The confidence that I have gained in the past few months has enabled me to take a break from writing essays to articles for student newspapers, start rowing, and to develop my public speaking skills to name a few. My advice to anyone starting university would be to not be too hard on yourself in finding the perfect work-social balance immediately, as it comes with individual experience. For me, Murray Edwards has been the most supportive place to learn this!
What Murray Edwards means to me
For me, Murray Edwards is a really special place which offers you the traditions of Cambridge with the best of both worlds. Whilst you can have a moment to cycle down King’s Parade, you can go home and escape the pace of the city centre to a genuinely supportive and empowering community. I have made friends from a variety of different backgrounds who are all equally caring, even if we just have a quick chat about our days in the Dome or over a fun event organised in the bar which brings everyone together to have a laugh. Also, our onsite gym means that I can quickly exercise any stress away, 5 minutes away from my room! I don’t think there is anywhere in Cambridge or the world where I would rather live and study than Murray Edwards.
Advice to English applicants

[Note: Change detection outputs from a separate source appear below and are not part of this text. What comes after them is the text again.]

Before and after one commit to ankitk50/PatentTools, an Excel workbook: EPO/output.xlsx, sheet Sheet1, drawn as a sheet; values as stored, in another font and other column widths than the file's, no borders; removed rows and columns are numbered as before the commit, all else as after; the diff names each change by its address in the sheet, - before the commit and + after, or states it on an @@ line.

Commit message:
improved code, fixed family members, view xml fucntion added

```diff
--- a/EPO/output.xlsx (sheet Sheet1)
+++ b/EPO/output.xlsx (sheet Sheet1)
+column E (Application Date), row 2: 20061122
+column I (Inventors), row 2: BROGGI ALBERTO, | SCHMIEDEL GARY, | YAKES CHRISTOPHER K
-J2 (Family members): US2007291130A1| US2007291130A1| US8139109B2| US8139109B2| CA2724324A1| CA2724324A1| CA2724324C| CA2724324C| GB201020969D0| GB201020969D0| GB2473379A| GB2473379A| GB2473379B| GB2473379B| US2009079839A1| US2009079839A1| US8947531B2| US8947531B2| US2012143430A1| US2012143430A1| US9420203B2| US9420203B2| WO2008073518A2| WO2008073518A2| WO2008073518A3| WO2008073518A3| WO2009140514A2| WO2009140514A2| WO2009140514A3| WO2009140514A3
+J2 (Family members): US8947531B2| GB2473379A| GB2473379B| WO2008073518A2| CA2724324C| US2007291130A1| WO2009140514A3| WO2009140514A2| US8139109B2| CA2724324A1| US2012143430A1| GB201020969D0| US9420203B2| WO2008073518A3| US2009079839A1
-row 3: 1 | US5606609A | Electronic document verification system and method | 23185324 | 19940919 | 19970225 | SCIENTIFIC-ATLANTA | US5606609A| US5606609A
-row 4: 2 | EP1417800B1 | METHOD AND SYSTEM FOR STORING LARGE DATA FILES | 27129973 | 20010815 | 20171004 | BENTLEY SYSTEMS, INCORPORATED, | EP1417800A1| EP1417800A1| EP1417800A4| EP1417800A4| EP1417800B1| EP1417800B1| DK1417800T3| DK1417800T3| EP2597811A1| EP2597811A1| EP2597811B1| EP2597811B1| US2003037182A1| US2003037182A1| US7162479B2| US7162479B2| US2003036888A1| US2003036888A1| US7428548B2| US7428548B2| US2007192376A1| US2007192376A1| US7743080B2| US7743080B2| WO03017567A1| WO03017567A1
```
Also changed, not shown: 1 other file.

I would firstly say to not to worry too much, and have faith in your abilities – you have been drawn to study English at Cambridge hopefully because you love and enjoy it, and this will guide you through the application process and your time here! Don’t be afraid to ask for help from your school or even the college itself, as our Admissions Team are more than happy to provide information about the process. In terms of preparation, don’t be fooled by anyone who tells you that you must have read a specific amount of texts by a certain author – there is no catch to the process, and your interviewers are genuinely interested and supportive of your own interests, and will work with you to develop them. I found that the best way of preparing was to read, write and even talk (to myself in the mirror sometimes, or my dog) about texts which excited me as well as practicing my close reading skills by finding interesting elements to write about, even if this was just a single word in an unseen poem! Don’t be afraid to be confident in your ideas and above all, in yourself.